[Records from a collection]
● ● ● ●

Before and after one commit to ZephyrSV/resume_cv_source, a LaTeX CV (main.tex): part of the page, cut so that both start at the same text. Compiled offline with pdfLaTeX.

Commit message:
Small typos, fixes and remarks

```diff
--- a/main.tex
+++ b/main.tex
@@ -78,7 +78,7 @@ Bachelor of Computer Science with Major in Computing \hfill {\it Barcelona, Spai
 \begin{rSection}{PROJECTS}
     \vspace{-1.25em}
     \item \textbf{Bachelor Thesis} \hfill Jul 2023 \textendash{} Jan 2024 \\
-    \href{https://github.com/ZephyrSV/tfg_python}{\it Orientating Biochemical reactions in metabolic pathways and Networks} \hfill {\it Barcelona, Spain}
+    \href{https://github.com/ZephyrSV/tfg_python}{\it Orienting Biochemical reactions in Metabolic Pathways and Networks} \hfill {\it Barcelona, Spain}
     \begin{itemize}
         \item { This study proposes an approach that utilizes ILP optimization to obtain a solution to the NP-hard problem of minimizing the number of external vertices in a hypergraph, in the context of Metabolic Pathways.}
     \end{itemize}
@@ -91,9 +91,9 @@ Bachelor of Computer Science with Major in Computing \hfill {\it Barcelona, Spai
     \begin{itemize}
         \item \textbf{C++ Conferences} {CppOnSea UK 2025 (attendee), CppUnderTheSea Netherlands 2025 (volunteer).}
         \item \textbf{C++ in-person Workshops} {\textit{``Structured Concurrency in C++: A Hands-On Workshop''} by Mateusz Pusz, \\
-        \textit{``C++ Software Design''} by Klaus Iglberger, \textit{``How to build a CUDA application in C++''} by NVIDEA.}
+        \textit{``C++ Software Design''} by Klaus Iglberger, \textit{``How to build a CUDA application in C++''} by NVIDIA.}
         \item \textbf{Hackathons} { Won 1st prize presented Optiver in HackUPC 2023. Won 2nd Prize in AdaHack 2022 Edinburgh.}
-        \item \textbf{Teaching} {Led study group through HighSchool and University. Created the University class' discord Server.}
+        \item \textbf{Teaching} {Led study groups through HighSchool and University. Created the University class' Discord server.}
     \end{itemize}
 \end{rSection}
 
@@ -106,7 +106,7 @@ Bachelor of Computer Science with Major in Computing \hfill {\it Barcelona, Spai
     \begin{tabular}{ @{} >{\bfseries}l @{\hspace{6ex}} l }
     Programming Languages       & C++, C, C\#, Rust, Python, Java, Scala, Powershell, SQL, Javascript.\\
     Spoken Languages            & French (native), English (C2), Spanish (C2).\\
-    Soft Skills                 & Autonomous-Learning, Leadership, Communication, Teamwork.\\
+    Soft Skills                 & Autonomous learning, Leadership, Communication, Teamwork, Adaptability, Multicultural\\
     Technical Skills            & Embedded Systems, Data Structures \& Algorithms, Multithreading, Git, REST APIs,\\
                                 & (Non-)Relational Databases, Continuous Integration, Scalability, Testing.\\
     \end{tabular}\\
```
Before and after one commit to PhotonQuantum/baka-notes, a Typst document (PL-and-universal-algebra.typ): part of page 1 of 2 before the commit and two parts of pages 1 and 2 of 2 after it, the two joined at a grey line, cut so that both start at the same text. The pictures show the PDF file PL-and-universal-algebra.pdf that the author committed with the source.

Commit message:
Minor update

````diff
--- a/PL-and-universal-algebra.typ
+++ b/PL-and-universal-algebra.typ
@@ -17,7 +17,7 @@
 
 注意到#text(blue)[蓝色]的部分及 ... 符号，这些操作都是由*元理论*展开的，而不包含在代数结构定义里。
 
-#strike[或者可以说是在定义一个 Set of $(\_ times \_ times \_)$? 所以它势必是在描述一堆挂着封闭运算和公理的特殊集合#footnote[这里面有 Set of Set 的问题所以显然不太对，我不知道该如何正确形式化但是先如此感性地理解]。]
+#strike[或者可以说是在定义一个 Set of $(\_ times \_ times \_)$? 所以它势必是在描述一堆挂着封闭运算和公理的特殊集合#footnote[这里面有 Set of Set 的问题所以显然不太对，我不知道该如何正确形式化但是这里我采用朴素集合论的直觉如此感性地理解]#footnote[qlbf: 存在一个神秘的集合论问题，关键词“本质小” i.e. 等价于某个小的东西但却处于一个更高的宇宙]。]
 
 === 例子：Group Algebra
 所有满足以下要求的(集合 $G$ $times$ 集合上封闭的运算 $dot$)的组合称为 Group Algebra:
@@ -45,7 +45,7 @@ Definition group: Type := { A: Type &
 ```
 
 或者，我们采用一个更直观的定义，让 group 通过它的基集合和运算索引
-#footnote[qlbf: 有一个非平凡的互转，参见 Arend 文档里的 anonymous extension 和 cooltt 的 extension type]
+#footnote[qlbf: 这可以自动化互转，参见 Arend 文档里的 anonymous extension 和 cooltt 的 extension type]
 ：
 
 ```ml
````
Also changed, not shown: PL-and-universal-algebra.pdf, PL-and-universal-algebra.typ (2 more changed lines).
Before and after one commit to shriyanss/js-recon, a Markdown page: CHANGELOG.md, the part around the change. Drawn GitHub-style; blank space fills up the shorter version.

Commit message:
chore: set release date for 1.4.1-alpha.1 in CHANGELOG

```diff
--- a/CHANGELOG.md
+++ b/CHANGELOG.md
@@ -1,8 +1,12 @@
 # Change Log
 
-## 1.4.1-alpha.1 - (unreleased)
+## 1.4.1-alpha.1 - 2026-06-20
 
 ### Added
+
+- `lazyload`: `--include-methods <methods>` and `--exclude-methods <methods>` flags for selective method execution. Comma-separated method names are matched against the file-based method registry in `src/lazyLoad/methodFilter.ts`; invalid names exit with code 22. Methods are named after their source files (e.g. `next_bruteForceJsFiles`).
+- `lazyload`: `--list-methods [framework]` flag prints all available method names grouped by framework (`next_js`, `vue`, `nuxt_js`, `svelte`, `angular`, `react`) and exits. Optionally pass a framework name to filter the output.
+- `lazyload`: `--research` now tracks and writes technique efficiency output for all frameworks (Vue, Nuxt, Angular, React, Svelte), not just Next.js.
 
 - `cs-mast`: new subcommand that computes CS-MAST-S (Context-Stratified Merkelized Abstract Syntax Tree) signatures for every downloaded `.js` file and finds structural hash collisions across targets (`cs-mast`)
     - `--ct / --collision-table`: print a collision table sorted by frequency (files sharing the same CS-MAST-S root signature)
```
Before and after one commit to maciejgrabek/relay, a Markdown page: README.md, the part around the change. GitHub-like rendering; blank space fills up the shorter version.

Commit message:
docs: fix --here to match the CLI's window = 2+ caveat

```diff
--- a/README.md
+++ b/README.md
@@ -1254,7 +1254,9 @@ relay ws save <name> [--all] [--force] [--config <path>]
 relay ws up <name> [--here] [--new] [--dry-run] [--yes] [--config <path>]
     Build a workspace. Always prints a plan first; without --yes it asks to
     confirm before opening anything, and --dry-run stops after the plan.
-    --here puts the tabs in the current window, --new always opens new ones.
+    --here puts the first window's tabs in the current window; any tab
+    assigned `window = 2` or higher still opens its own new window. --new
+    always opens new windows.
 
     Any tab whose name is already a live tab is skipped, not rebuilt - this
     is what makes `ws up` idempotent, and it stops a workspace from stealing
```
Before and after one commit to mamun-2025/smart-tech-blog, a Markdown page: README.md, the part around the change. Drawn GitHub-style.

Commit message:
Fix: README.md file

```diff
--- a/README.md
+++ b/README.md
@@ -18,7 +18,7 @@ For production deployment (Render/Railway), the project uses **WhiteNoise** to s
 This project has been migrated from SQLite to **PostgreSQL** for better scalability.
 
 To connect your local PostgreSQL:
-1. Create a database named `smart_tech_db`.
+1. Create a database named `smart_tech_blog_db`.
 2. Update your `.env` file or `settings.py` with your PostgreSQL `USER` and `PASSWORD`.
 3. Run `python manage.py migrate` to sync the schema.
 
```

● ● ● ●

■ Problem details ■
All of the lines above must be returned exactly.

■ Final answer ■
Before and after one commit to ZephyrSV/resume_cv_source, a LaTeX CV (main.tex): part of the page, cut so that both start at the same text. Compiled offline with pdfLaTeX.

Commit message:
Small typos, fixes and remarks

```diff
--- a/main.tex
+++ b/main.tex
@@ -78,7 +78,7 @@ Bachelor of Computer Science with Major in Computing \hfill {\it Barcelona, Spai
 \begin{rSection}{PROJECTS}
     \vspace{-1.25em}
     \item \textbf{Bachelor Thesis} \hfill Jul 2023 \textendash{} Jan 2024 \\
-    \href{https://github.com/ZephyrSV/tfg_python}{\it Orientating Biochemical reactions in metabolic pathways and Networks} \hfill {\it Barcelona, Spain}
+    \href{https://github.com/ZephyrSV/tfg_python}{\it Orienting Biochemical reactions in Metabolic Pathways and Networks} \hfill {\it Barcelona, Spain}
     \begin{itemize}
         \item { This study proposes an approach that utilizes ILP optimization to obtain a solution to the NP-hard problem of minimizing the number of external vertices in a hypergraph, in the context of Metabolic Pathways.}
     \end{itemize}
@@ -91,9 +91,9 @@ Bachelor of Computer Science with Major in Computing \hfill {\it Barcelona, Spai
     \begin{itemize}
         \item \textbf{C++ Conferences} {CppOnSea UK 2025 (attendee), CppUnderTheSea Netherlands 2025 (volunteer).}
         \item \textbf{C++ in-person Workshops} {\textit{``Structured Concurrency in C++: A Hands-On Workshop''} by Mateusz Pusz, \\
-        \textit{``C++ Software Design''} by Klaus Iglberger, \textit{``How to build a CUDA application in C++''} by NVIDEA.}
+        \textit{``C++ Software Design''} by Klaus Iglberger, \textit{``How to build a CUDA application in C++''} by NVIDIA.}
         \item \textbf{Hackathons} { Won 1st prize presented Optiver in HackUPC 2023. Won 2nd Prize in AdaHack 2022 Edinburgh.}
-        \item \textbf{Teaching} {Led study group through HighSchool and University. Created the University class' discord Server.}
+        \item \textbf{Teaching} {Led study groups through HighSchool and University. Created the University class' Discord server.}
     \end{itemize}
 \end{rSection}
 
@@ -106,7 +106,7 @@ Bachelor of Computer Science with Major in Computing \hfill {\it Barcelona, Spai
     \begin{tabular}{ @{} >{\bfseries}l @{\hspace{6ex}} l }
     Programming Languages       & C++, C, C\#, Rust, Python, Java, Scala, Powershell, SQL, Javascript.\\
     Spoken Languages            & French (native), English (C2), Spanish (C2).\\
-    Soft Skills                 & Autonomous-Learning, Leadership, Communication, Teamwork.\\
+    Soft Skills                 & Autonomous learning, Leadership, Communication, Teamwork, Adaptability, Multicultural\\
     Technical Skills            & Embedded Systems, Data Structures \& Algorithms, Multithreading, Git, REST APIs,\\
                                 & (Non-)Relational Databases, Continuous Integration, Scalability, Testing.\\
     \end{tabular}\\
```
Before and after one commit to PhotonQuantum/baka-notes, a Typst document (PL-and-universal-algebra.typ): part of page 1 of 2 before the commit and two parts of pages 1 and 2 of 2 after it, the two joined at a grey line, cut so that both start at the same text. The pictures show the PDF file PL-and-universal-algebra.pdf that the author committed with the source.

Commit message:
Minor update

````diff
--- a/PL-and-universal-algebra.typ
+++ b/PL-and-universal-algebra.typ
@@ -17,7 +17,7 @@
 
 注意到#text(blue)[蓝色]的部分及 ... 符号，这些操作都是由*元理论*展开的，而不包含在代数结构定义里。
 
-#strike[或者可以说是在定义一个 Set of $(\_ times \_ times \_)$? 所以它势必是在描述一堆挂着封闭运算和公理的特殊集合#footnote[这里面有 Set of Set 的问题所以显然不太对，我不知道该如何正确形式化但是先如此感性地理解]。]
+#strike[或者可以说是在定义一个 Set of $(\_ times \_ times \_)$? 所以它势必是在描述一堆挂着封闭运算和公理的特殊集合#footnote[这里面有 Set of Set 的问题所以显然不太对，我不知道该如何正确形式化但是这里我采用朴素集合论的直觉如此感性地理解]#footnote[qlbf: 存在一个神秘的集合论问题，关键词“本质小” i.e. 等价于某个小的东西但却处于一个更高的宇宙]。]
 
 === 例子：Group Algebra
 所有满足以下要求的(集合 $G$ $times$ 集合上封闭的运算 $dot$)的组合称为 Group Algebra:
@@ -45,7 +45,7 @@ Definition group: Type := { A: Type &
 ```
 
 或者，我们采用一个更直观的定义，让 group 通过它的基集合和运算索引
-#footnote[qlbf: 有一个非平凡的互转，参见 Arend 文档里的 anonymous extension 和 cooltt 的 extension type]
+#footnote[qlbf: 这可以自动化互转，参见 Arend 文档里的 anonymous extension 和 cooltt 的 extension type]
 ：
 
 ```ml
````
Also changed, not shown: PL-and-universal-algebra.pdf, PL-and-universal-algebra.typ (2 more changed lines).
Before and after one commit to shriyanss/js-recon, a Markdown page: CHANGELOG.md, the part around the change. Drawn GitHub-style; blank space fills up the shorter version.

Commit message:
chore: set release date for 1.4.1-alpha.1 in CHANGELOG

```diff
--- a/CHANGELOG.md
+++ b/CHANGELOG.md
@@ -1,8 +1,12 @@
 # Change Log
 
-## 1.4.1-alpha.1 - (unreleased)
+## 1.4.1-alpha.1 - 2026-06-20
 
 ### Added
+
+- `lazyload`: `--include-methods <methods>` and `--exclude-methods <methods>` flags for selective method execution. Comma-separated method names are matched against the file-based method registry in `src/lazyLoad/methodFilter.ts`; invalid names exit with code 22. Methods are named after their source files (e.g. `next_bruteForceJsFiles`).
+- `lazyload`: `--list-methods [framework]` flag prints all available method names grouped by framework (`next_js`, `vue`, `nuxt_js`, `svelte`, `angular`, `react`) and exits. Optionally pass a framework name to filter the output.
+- `lazyload`: `--research` now tracks and writes technique efficiency output for all frameworks (Vue, Nuxt, Angular, React, Svelte), not just Next.js.
 
 - `cs-mast`: new subcommand that computes CS-MAST-S (Context-Stratified Merkelized Abstract Syntax Tree) signatures for every downloaded `.js` file and finds structural hash collisions across targets (`cs-mast`)
     - `--ct / --collision-table`: print a collision table sorted by frequency (files sharing the same CS-MAST-S root signature)
```
Before and after one commit to maciejgrabek/relay, a Markdown page: README.md, the part around the change. GitHub-like rendering; blank space fills up the shorter version.

Commit message:
docs: fix --here to match the CLI's window = 2+ caveat

```diff
--- a/README.md
+++ b/README.md
@@ -1254,7 +1254,9 @@ relay ws save <name> [--all] [--force] [--config <path>]
 relay ws up <name> [--here] [--new] [--dry-run] [--yes] [--config <path>]
     Build a workspace. Always prints a plan first; without --yes it asks to
     confirm before opening anything, and --dry-run stops after the plan.
-    --here puts the tabs in the current window, --new always opens new ones.
+    --here puts the first window's tabs in the current window; any tab
+    assigned `window = 2` or higher still opens its own new window. --new
+    always opens new windows.
 
     Any tab whose name is already a live tab is skipped, not rebuilt - this
     is what makes `ws up` idempotent, and it stops a workspace from stealing
```
Before and after one commit to mamun-2025/smart-tech-blog, a Markdown page: README.md, the part around the change. Drawn GitHub-style.

Commit message:
Fix: README.md file

```diff
--- a/README.md
+++ b/README.md
@@ -18,7 +18,7 @@ For production deployment (Render/Railway), the project uses **WhiteNoise** to s
 This project has been migrated from SQLite to **PostgreSQL** for better scalability.
 
 To connect your local PostgreSQL:
-1. Create a database named `smart_tech_db`.
+1. Create a database named `smart_tech_blog_db`.
 2. Update your `.env` file or `settings.py` with your PostgreSQL `USER` and `PASSWORD`.
 3. Run `python manage.py migrate` to sync the schema.
 
```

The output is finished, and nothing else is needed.